This information is used by our customers as a mission critical tool to improve the quality of the network, understand device issues and ultimately improve the user experience. Our software is embedded by device manufacturers along with other diagnostic tools and software prior to shipment.

It calls it a diagnostic tool, but most people’s understanding of a diagnostic tool is one that runs in diagnostic mode. This doesn’t. It runs all the time–even on WiFi and airplane mode. But this comment also hints that there are other tools and software installed by manufacturers too.

While we look at many aspects of a device’s performance, we are counting and summarizing performance, not recording keystrokes or providing tracking tools.

‘Recording’ keystrokes could be as it looks, or it could be weasel language, given the fact that keystrokes are definitely logged. Logging could be considered different to recording in this context.

The metrics and tools we derive are not designed to deliver such information, nor do we have any intention of developing such tools.

But they clearly do, so is that a bug? Is the word deliver here key, as in not designed to deliver such information to certain parties?

The information gathered by Carrier IQ is done so for the exclusive use of that customer, and Carrier IQ does not sell personal subscriber information to 3rd parties.

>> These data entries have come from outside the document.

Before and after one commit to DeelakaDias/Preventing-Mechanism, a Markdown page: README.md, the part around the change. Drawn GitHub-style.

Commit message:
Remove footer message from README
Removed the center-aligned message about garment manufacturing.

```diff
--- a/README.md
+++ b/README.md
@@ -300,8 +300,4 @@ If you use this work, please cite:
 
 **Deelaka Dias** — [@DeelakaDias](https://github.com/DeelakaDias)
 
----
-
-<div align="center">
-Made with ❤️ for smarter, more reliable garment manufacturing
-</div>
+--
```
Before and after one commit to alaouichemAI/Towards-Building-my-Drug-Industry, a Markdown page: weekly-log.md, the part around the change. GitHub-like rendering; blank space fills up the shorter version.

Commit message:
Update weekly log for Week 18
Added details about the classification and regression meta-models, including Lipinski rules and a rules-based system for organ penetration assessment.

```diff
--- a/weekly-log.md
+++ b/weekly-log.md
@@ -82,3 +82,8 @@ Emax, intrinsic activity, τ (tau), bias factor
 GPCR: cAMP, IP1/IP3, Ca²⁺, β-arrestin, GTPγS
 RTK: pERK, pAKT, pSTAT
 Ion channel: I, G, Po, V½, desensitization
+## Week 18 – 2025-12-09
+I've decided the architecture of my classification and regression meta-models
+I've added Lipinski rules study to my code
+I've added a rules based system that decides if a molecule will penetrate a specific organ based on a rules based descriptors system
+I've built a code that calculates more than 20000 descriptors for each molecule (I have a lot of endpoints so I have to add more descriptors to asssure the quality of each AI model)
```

This doesn’t really help. Not only was it not really the issue that Carrier IQ was selling the data–it was assumed the carrier would be, if anyone was–and the term personal subscriber information is quite possibly a weasel term, as personal has tended to mean to include the actual subscriber’s name. But we know now that even anonymized data can be mined so it is quickly connected to a specific person.

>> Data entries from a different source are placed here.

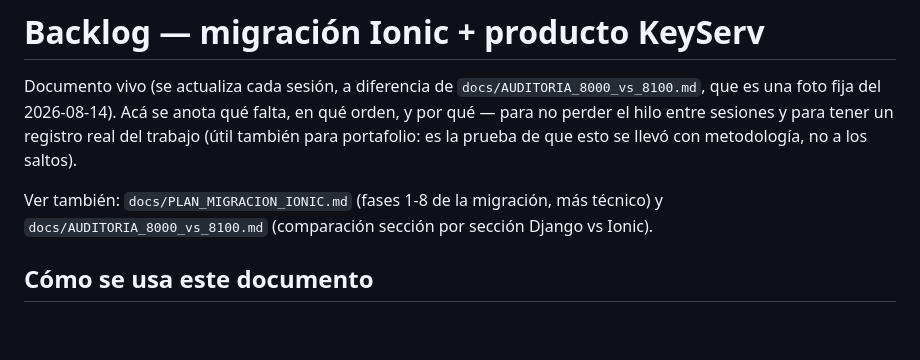
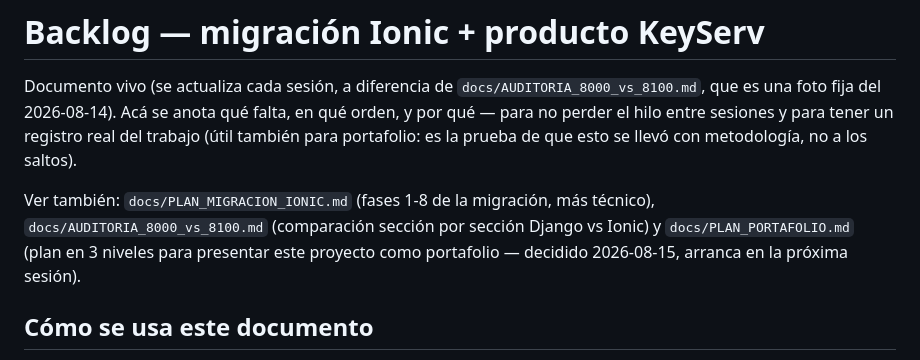
Before and after one commit to KuityPipe/Tesis-Mejorada, a Markdown page: docs/BACKLOG.md, the part around the change. GitHub-like rendering; blank space fills up the shorter version.

```diff
--- a/docs/BACKLOG.md
+++ b/docs/BACKLOG.md
@@ -5,8 +5,10 @@ una foto fija del 2026-08-14). Acá se anota qué falta, en qué orden, y por qu
 hilo entre sesiones y para tener un registro real del trabajo (útil también para portafolio: es la
 prueba de que esto se llevó con metodología, no a los saltos).
 
-Ver también: `docs/PLAN_MIGRACION_IONIC.md` (fases 1-8 de la migración, más técnico) y
-`docs/AUDITORIA_8000_vs_8100.md` (comparación sección por sección Django vs Ionic).
+Ver también: `docs/PLAN_MIGRACION_IONIC.md` (fases 1-8 de la migración, más técnico),
+`docs/AUDITORIA_8000_vs_8100.md` (comparación sección por sección Django vs Ionic) y
+`docs/PLAN_PORTAFOLIO.md` (plan en 3 niveles para presentar este proyecto como portafolio —
+decidido 2026-08-15, arranca en la próxima sesión).
 
 ## Cómo se usa este documento
 
```
Also changed, not shown: docs/PLAN_PORTAFOLIO.md (added, +223 -0 lines).
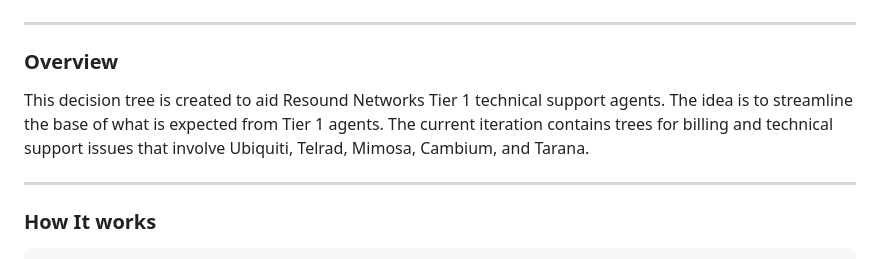
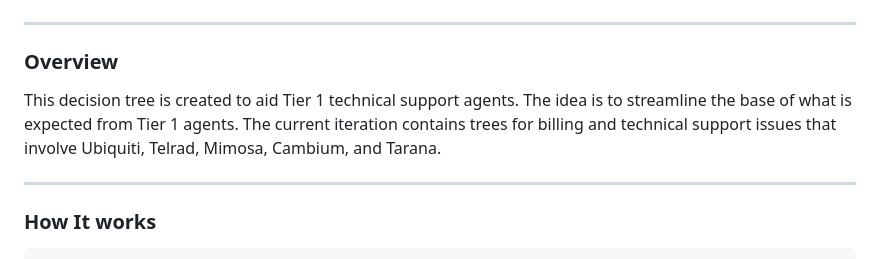
Before and after one commit to nicholasPenaranda/decision_tree, a Markdown page: README.md, the part around the change. Drawn GitHub-style.

```diff
--- a/README.md
+++ b/README.md
@@ -4,7 +4,7 @@
 
 ### Overview
 
-This decision tree is created to aid Resound Networks Tier 1 technical support agents. The idea is to streamline the base of what is expected from Tier 1 agents. The current iteration contains trees for billing and technical support issues that involve Ubiquiti, Telrad, Mimosa, Cambium, and Tarana.
+This decision tree is created to aid Tier 1 technical support agents. The idea is to streamline the base of what is expected from Tier 1 agents. The current iteration contains trees for billing and technical support issues that involve Ubiquiti, Telrad, Mimosa, Cambium, and Tarana.
 
 ***
 
```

The information derived from devices is encrypted and secured within our customer’s network or in our audited and customer-approved facilities.

I don’t know enough about this, but I’m guessing these are weasel words too. The key word is within. It seems pretty clear that most if not all of the Carrier IQ data is in plain text, so presumably the encryption and securing is only when that data reaches the customer’s network (i.e. this doesn’t include the external network, but the customer’s own computer network.) It also makes clear that the data, whether encrypted or not, also resides within Carrier IQ’s systems.

Our customers have stringent policies and obligations on data collection and retention. Each customer is different and our technology is customized to their exacting needs and legal requirements.

Except that at  no point was any customer, as far as we know, actually asked whether they approved this data being collected about them. In fact, we don’t even know who those customers are in order to be able to verify this.

Carrier IQ enables a measurable impact on improving the quality and experience of our customer’s mobile networks and devices. Our business model and technology aligns exclusively with this goal.

Don’t get me started on the word ‘experience.’ It covers a multitude of sins and can mean more or less anything. My experience of call dropouts? Yes, sure, fix that. My experience of what services I use, how many times I enter my password, whether I’m buying something in Starbucks or Coffee Bean, how many people are in my address book etc. No. Not what I want you to log.

I think there’s another element at play here. Clearly the device manufacturers have allowed this to happen since the software is installed at the point of manufacturer. A carrier can use the service because whatever device their customer uses, they can be pretty confident that the Carrier IQ software is embedded. So one has to ask what data are being shared between carrier, Carrier IQ and manufacturer? And how does this work?

SOURCE: Carrier IQ